A 2016 McArthur High School graduate and Hollywood, Florida, native is serving in the U.S. Navy aboard the guided-missile destroyer USS Mason.
Navy Seaman Joaquin Gonzalez-Melo is a deck seaman aboard the warship, based in Norfolk, Va. USS Mason is named after Secretary of the Navy John Young Mason and Distinguished Flying Cross Recipient Ensign Newton Henry Mason.
Working as a deck seaman, Gonzalez-Melo is responsible for activities relating to deck and boat seamanship and overseeing maintenance of the ship’s external structure and deck equipment. He also assists with helicopter operations.
“I appreciate interacting with other sailors and working my way up,” Gonzalez-Melo said. “I like the opportunity to use my experiences to teach others.”
Gonzalez-Melo credits success in the Navy to many of the lessons learned in Colombia, where he originally was born.
“Growing up in Colombia, I didn’t have as much technology as I do now,” Gonzalez-Melo said. “Working hard for what I have, gives me a greater sense of responsibility.

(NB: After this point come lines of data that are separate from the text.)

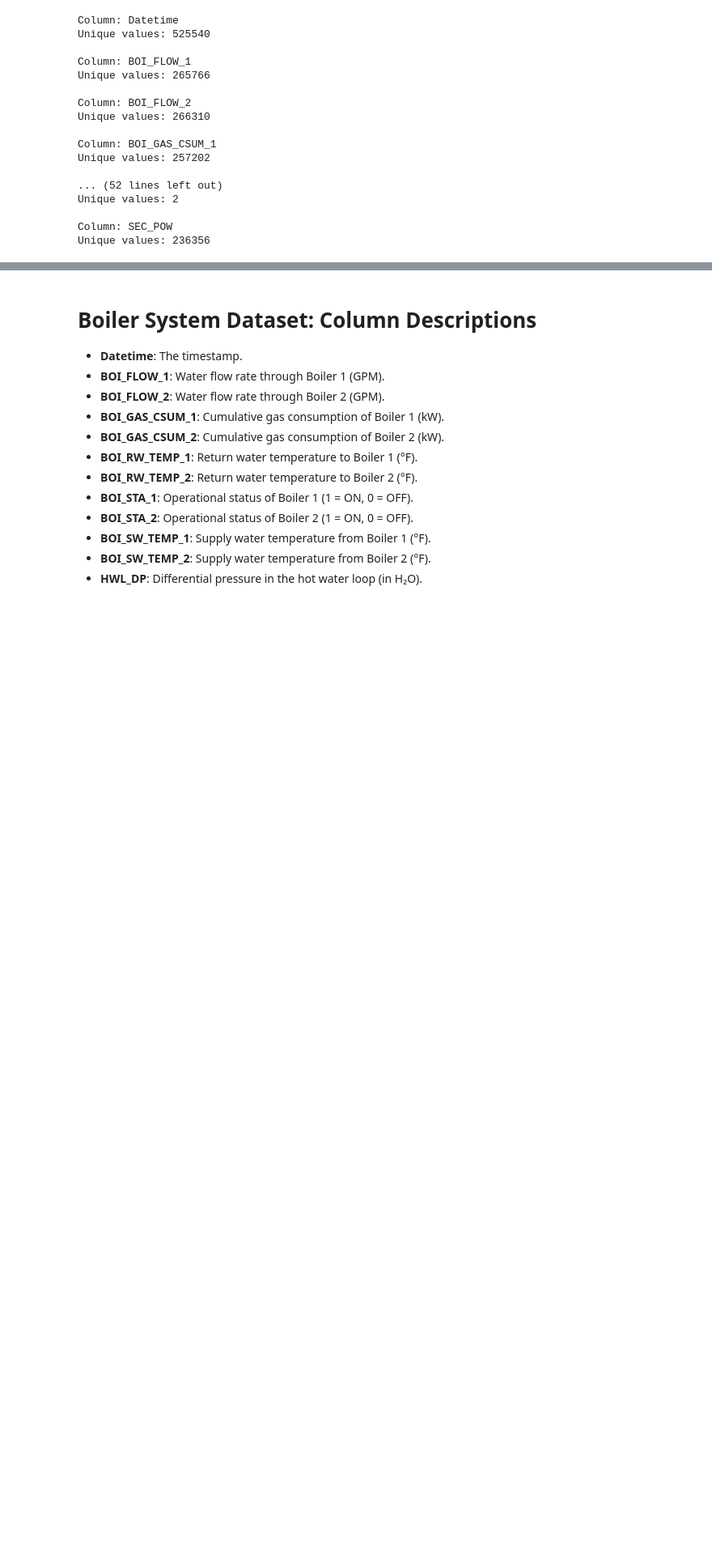
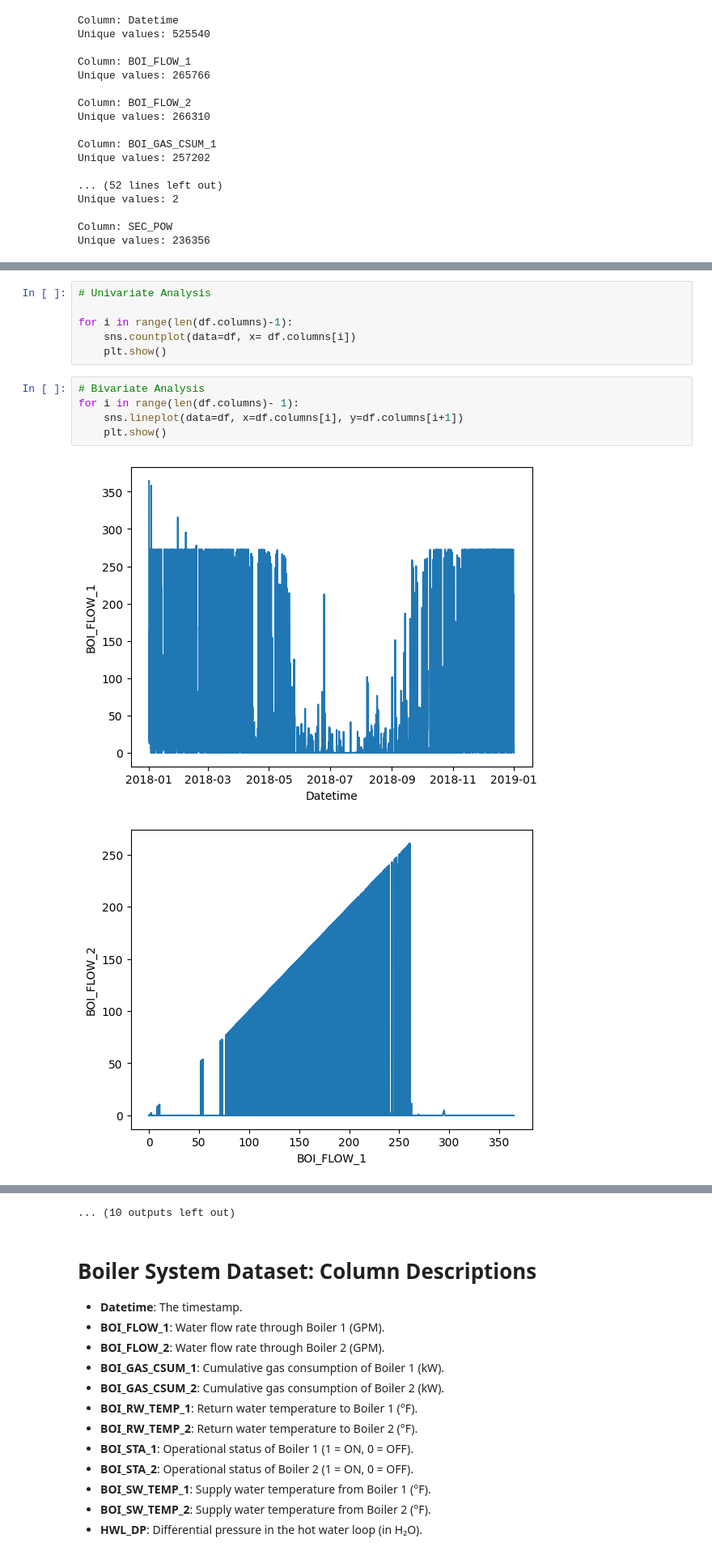
Before and after one commit to msheeba4848/IoT-based-Anomaly-Detection-for-HVAC-Systems, a Jupyter notebook: eda/eda.ipynb, the cells around one changed output, grey strips where cells are left out. Shown at 81% size. Drawn from its saved outputs; the diff is of its cells as text; blank space fills up the shorter version.

Commit message:
added bivariate loop to understand anomaly

```diff
--- a/eda/eda.ipynb
+++ b/eda/eda.ipynb
@@ -91,0 +124,14 @@ for i in df.columns:
+# %%
+# Univariate Analysis
+
+for i in range(len(df.columns)-1):
+    sns.countplot(data=df, x= df.columns[i])
+    plt.show()
+# %%
+# Bivariate Analysis
+for i in range(len(df.columns)- 1):
+    sns.lineplot(data=df, x=df.columns[i], y=df.columns[i+1])
+    plt.show()
+# %% [output]
+[figure, added]
+[figure, added]
@@ -92,3 +148,4 @@ for i in df.columns:
+... (10 outputs left out)
 # %% [markdown]
 # Boiler System Dataset: Column Descriptions
 
```
Also changed, not shown: parts of 5 cells of this notebook, 5 other files.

I appreciate owning simple items, like a cell phone.”
U.S. Navy sailors, like Gonzalez-Melo, are stationed both stateside and on the high seas aboard surface ships around the world. USS Mason is one of more than 60 ships on the east coast of the United States as part of Naval Surface Forces, U.S. Atlantic Fleet.
U.S. Navy ships are deployed globally, and their presence helps the Navy control the sea. Sea control is vital to project power, secure common areas, deter aggression and assure allies when and where desired.
Due to its extensive combat capability, the Mason is able to fire Tomahawk Cruise Missiles and other weapons as part of sustained combat operations against targets on and below the sea, in addition to hitting targets hundreds of miles over the land.
The ship is equipped with the Aegis Combat System, which integrates the ship’s electronic sensors and weapons systems to defend against anti-ship missile threats. The ship’s air search and fire control radar provides continuous search and tracking hundreds of targets simultaneously.
The crew of more than 300 sailors builds a strong fellowship while working alongside each other. The sailors are highly motivated and quickly adapt to changing conditions as part of a busy life of specialized work, watches, and drills.
“On a destroyer, my department participates in just about every evolution or operation that happens,” Gonzalez-Melo said. “I like the fact that everyone is eager to help out.”
Though there are many ways for sailors to earn distinction in their command, community, and career, Gonzalez-Melo is most proud of receiving Blue Jacket of the Quarter.
“It showed that I’m willing to work hard and be the sailor others can look up to,” Gonzalez-Melo said. “It was also nice to be rewarded for my hard work.”
As a member of one of the U.S. Navy’s most relied upon assets, Gonzalez-Melo and other sailors know they are part of a legacy that will last beyond their lifetimes, one that will provide a critical component of the Navy the nation needs.
“Serving in the Navy means a lot to my family,” Gonzalez-Melo added. “I am the first one to join the military and I want to be a good role model for others back home. It feels good knowing that my work is making a big impact in the world.”